a detailed walkthrough of running your first Castro problem is provided in the User's Guide

Development

Castro is BSD-licensed and hosted on github. Contributions are welcomed.

Castro is written in a mix of C++ and Fortran. The main driver, memory management, and parallelization are implemented in C++ (using the BoxLib framework) and the physics kernels are written in Fortran.
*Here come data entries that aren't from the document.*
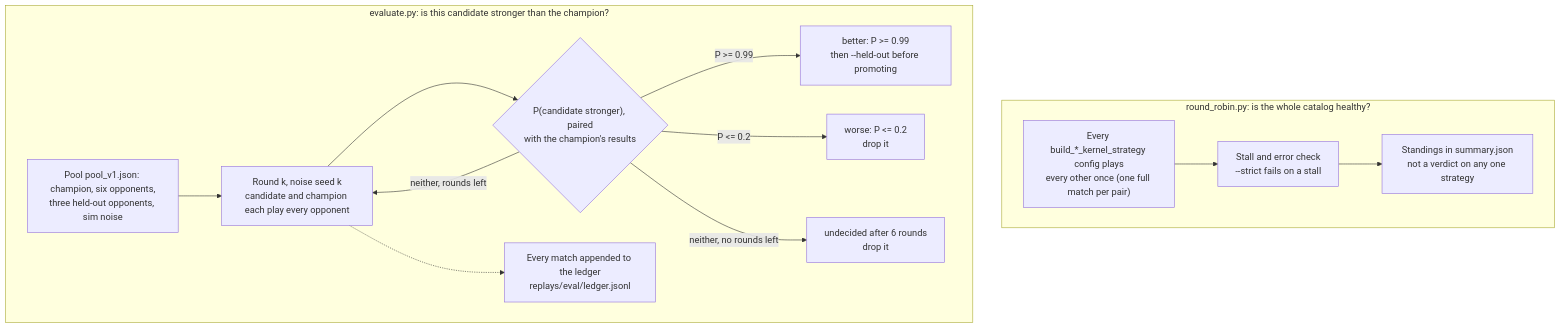
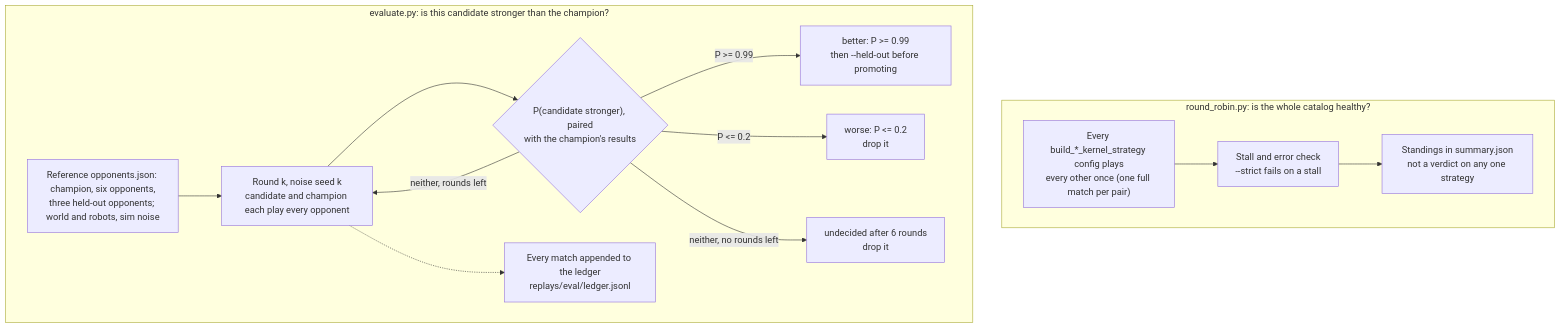
One commit to First-Order-RoboCup-SSL/Utama-Core changed the fourth of 5 diagrams in docs/STRATEGY_DEVELOPMENT.md. Above: the diagram before and after it, drawn with Mermaid. The commit also changed other lines of this file and 15 other files, not shown here.

First line of the commit message:
evaluation: fixed reference opponents, world and robot settings

````diff
--- a/docs/STRATEGY_DEVELOPMENT.md
+++ b/docs/STRATEGY_DEVELOPMENT.md
@@ -259,25 +269,25 @@
 ```mermaid
 flowchart TD
     subgraph rr["round_robin.py: is the whole catalog healthy?"]
         r1["Every build_*_kernel_strategy config plays<br/>every other once (one full match per pair)"]
         r2["Stall and error check<br/>--strict fails on a stall"]
         r3["Standings in summary.json<br/>not a verdict on any one strategy"]
         r1 --> r2 --> r3
     end
 
     subgraph ev["evaluate.py: is this candidate stronger than the champion?"]
-        e1["Pool pool_v1.json: champion, six opponents,<br/>three held-out opponents, sim noise"]
+        e1["Reference opponents.json: champion, six opponents,<br/>three held-out opponents; world and robots, sim noise"]
         e2["Round k, noise seed k<br/>candidate and champion each play every opponent"]
         e7["Every match appended to the ledger<br/>replays/eval/ledger.jsonl"]
         e3{"P(candidate stronger), paired<br/>with the champion's results"}
         e4["better: P >= 0.99<br/>then --held-out before promoting"]
         e5["worse: P <= 0.2<br/>drop it"]
         e6["undecided after 6 rounds<br/>drop it"]
         e1 --> e2 --> e3
         e2 -.-> e7
         e3 -- "P >= 0.99" --> e4
         e3 -- "P <= 0.2" --> e5
         e3 -- "neither, rounds left" --> e2
         e3 -- "neither, no rounds left" --> e6
     end
 ```
````
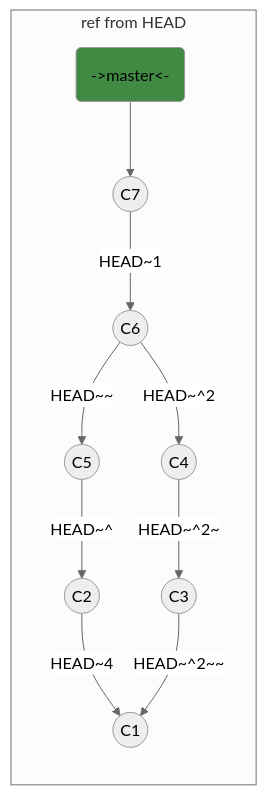
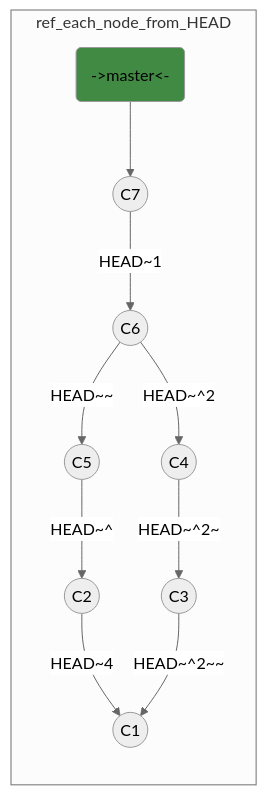
The second of 5 diagrams in Git.md (nvmnghia/Git.md), drawn with Mermaid (neutral theme) before and after one commit. The commit also changed other lines of this file, not shown here.

````diff
--- a/Git.md
+++ b/Git.md
@@ -175,18 +178,18 @@
         ```mermaid
         graph BT
             classDef master fill:#418a44;
 
-            subgraph ref from HEAD
+            subgraph ref_each_node_from_HEAD
                 C1((C1));
                 C2((C2)) -- "HEAD~4" --> C1;
                 C3((C3)) -- "HEAD~^2~~" --> C1;
                 C4((C4)) -- "HEAD~^2~" --> C3;
                 C5((C5)) -- "HEAD~^" --> C2;
                 C6((C6)) -- "HEAD~^2" --> C4;
                 C6 -- "HEAD~~" --> C5;
                 C7((C7)) -- "HEAD~1" --> C6;
                 m("->master<-") --> C7;
 
                 class m master;
             end
         ```
````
New code features are done either on the "development" branch or in a separate feature branch and periodically merged into "master". If you want to contribute to Castro, clone the Castro git repo, make your changes on "development" and then issue a pull-request to the Castro "development" branch.

Additional physics capabilities are provided by the CastroRadiation and Microphysics git repositories.